* [Instructions for the task]: Without the pictures, can you quote each line below exactly?

Records from a collection:
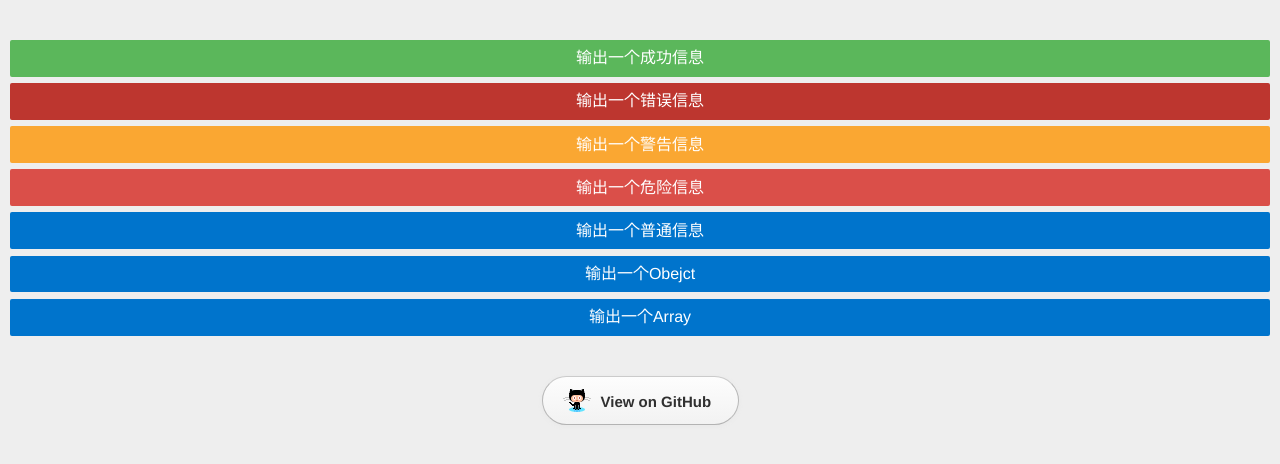
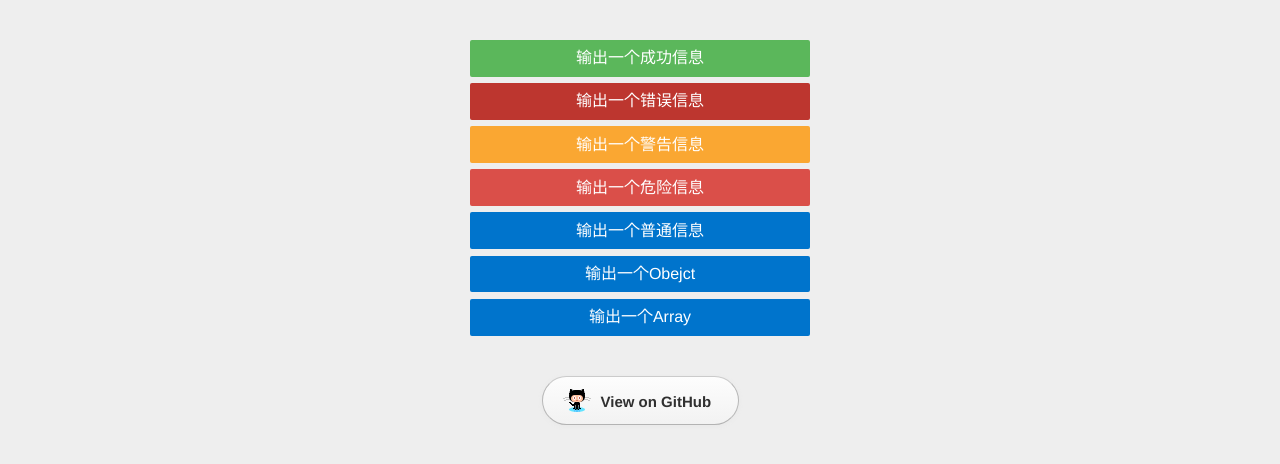
Before and after one commit to binnng/debug.js, a website: page demo/index.html in a window 1280 px wide. Shown: the part 272-736 px from the top of the page. Drawn offline with Linux system fonts and the light colour scheme.

Commit message:
修改demo的一个样式。

```diff
--- a/demo/index.html
+++ b/demo/index.html
@@ -13,6 +13,11 @@
 		header{
 			padding-top:180px;
 			text-align: center;
+		}
+
+		section{
+			max-width: 360px;
+			margin: 0 auto;
 		}
 
 		#downloads{
@@ -35,7 +40,6 @@
 			color: #fff;
 			border-radius: 2px;
 		}
-
 
 		#buttons .success{
 			background-color: #5bb75b;
```
Also changed, not shown: build/debug.min.js.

* [Answer below]:
Before and after one commit to binnng/debug.js, a website: page demo/index.html in a window 1280 px wide. Shown: the part 272-736 px from the top of the page. Drawn offline with Linux system fonts and the light colour scheme.

Commit message:
修改demo的一个样式。

```diff
--- a/demo/index.html
+++ b/demo/index.html
@@ -13,6 +13,11 @@
 		header{
 			padding-top:180px;
 			text-align: center;
+		}
+
+		section{
+			max-width: 360px;
+			margin: 0 auto;
 		}
 
 		#downloads{
@@ -35,7 +40,6 @@
 			color: #fff;
 			border-radius: 2px;
 		}
-
 
 		#buttons .success{
 			background-color: #5bb75b;
```
Also changed, not shown: build/debug.min.js.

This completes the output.